The notions of authority in education has become an increasingly negative concept, regarded by some as championed only by the rigid traditionalists and those who cling on to outdated educational theory and philosophy. 'Authority and the Teacher', seeks to overturn the notion that authority is a restrictive force within education, serving only to stifle creativity and drown out the vice of the student. William H. Kitchen argues that any education must have, as one of its cornerstones, a component which encourages the fullest development of knowledge, which serves as the great educational emancipator. In this version of knowledge-driven education, the teacher's authority should be absolute, so as to ensure that the teacher has the scope to liberate their pupils. The pupil, in the avoidance of ignorance, can thus embrace what is rightfully theirs; the inheritance of intellectual riches passed down through time. By invoking the work of three major philosophers - Polanyi, Oakeshott and Wittgenstein - as well as contributions from other key thinkers on authority, William Kitchen underpins previous claims for the need for authority in education with the philosophical clout necessary to ensure these arguments permeate modern mainstream educational thinking.
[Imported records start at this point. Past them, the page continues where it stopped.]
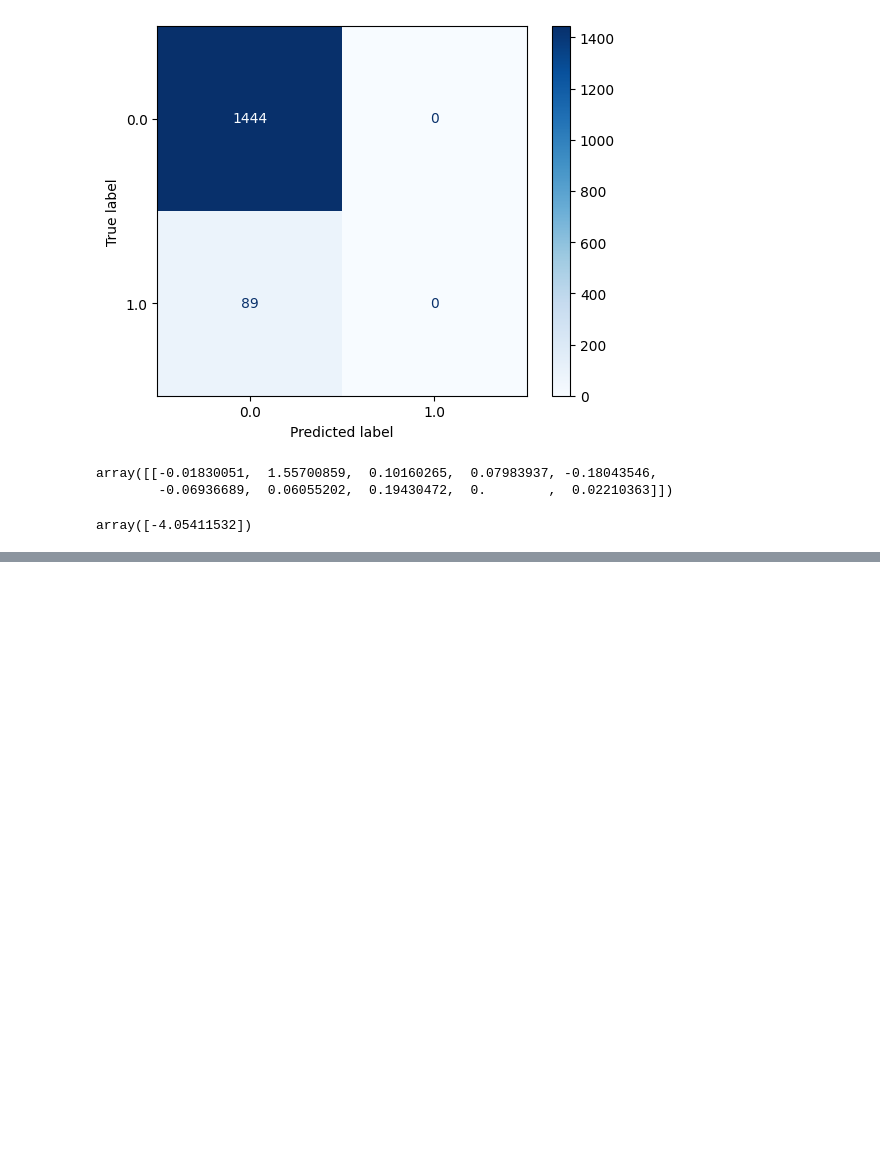
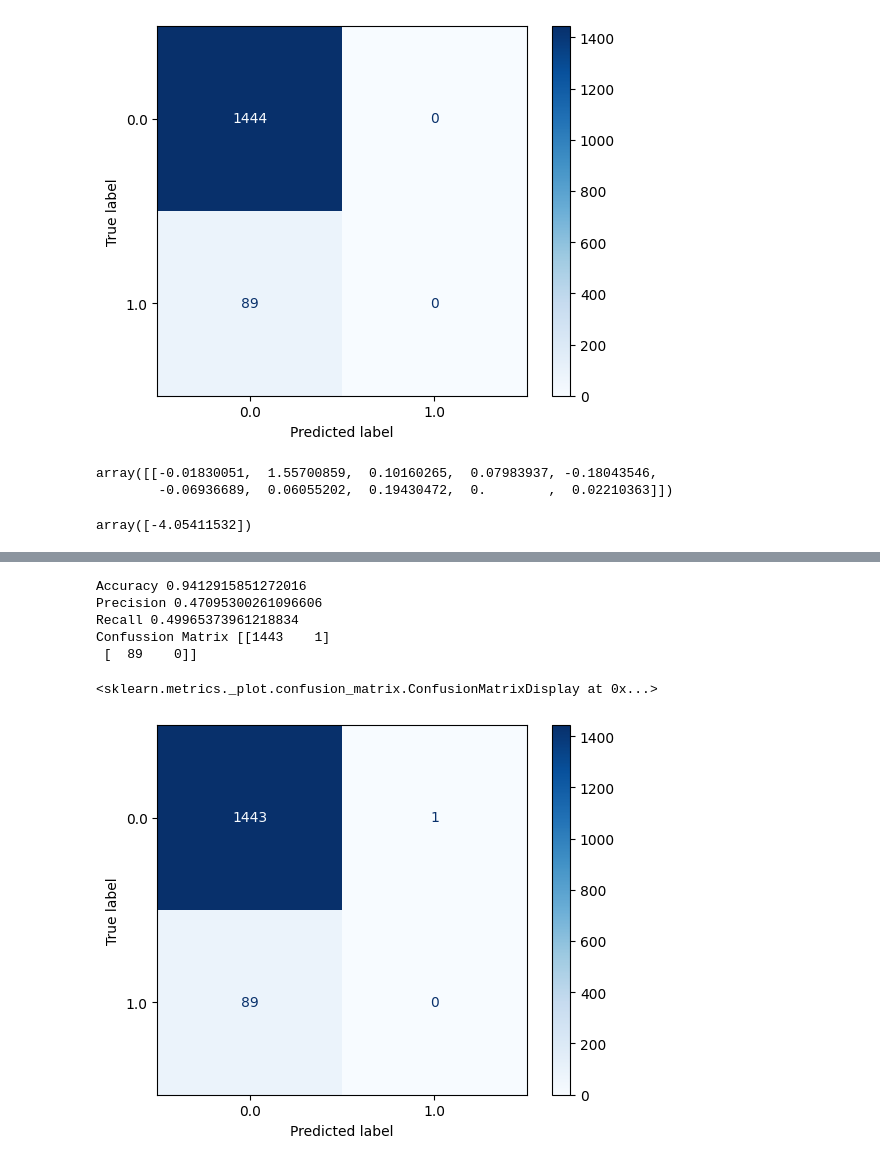
Before and after one commit to aliifam/ppd, a Jupyter notebook: ppd/pekan4/tugas1.ipynb, the cells around one changed output, grey strips where cells are left out. Saved outputs shown, nothing was run; the diff lists cells and outputs as text; code cells hidden in the pictures; blank space fills up the shorter version.

```diff
--- a/ppd/pekan4/tugas1.ipynb
+++ b/ppd/pekan4/tugas1.ipynb
@@ -237,0 +294,28 @@ array([-4.05411532])
+# %%
+# adaboost
+from sklearn.ensemble import AdaBoostClassifier
+
+model = AdaBoostClassifier()
+model.fit(X_train, y_train)
+
+# membuat prediksi
+y_pred = model.predict(X_test)
+
+# menghitung performa model dengan accuracy, precision, recall, dan confusion matrix
+print('Accuracy', accuracy_score(y_test, y_pred))
+print('Precision', precision_score(y_test, y_pred, average='macro'))
+print('Recall', recall_score(y_test, y_pred, average='macro'))
+print('Confussion Matrix', confusion_matrix(y_test, y_pred))
+# plot confusion matrix(model, X_test, y_test, cmap=plt.cm.Blues)
+cm = confusion_matrix(y_test, y_pred)
+disp = ConfusionMatrixDisplay(confusion_matrix=cm, display_labels=np.unique(y_test))
+# plt.show()
+disp.plot(cmap=plt.cm.Blues)
+# %% [output]
+Accuracy 0.9412915851272016
+Precision 0.47095300261096606
+Recall 0.49965373961218834
+Confussion Matrix [[1443    1]
+ [  89    0]]
+<sklearn.metrics._plot.confusion_matrix.ConfusionMatrixDisplay at 0x...>
+[figure, added]
```
Also changed, not shown: parts of 2 cells of this notebook, 2 other files.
Programme: Arrival and Registration (1:45pm): Introduction (2:00pm): TBC
Lecture 1 (2:15pm – 3:00pm): William H. Kitchen, “Authority and the Teacher”
Lecture 2 (3:00pm – 3:30pm): Mr Michael Johnston and Mrs Mairead Buick, “A practitioner’s perspective”
Break (3:30pm – 4:00pm)
Lecture 3 (4:00pm – 4:30pm): Mr Robert McCartney QC, “The death of the progressive, constructivist curriculum in Northern Ireland”
Keynote Lecture (4:30pm – 5:15pm): Professor Frank Furedi, “Sociological and Historical Authority”
Conclusions and Summary (5:15pm – 5:30pm): William H. Kitchen
Discussion and Questions (5:30pm – 5:40pm)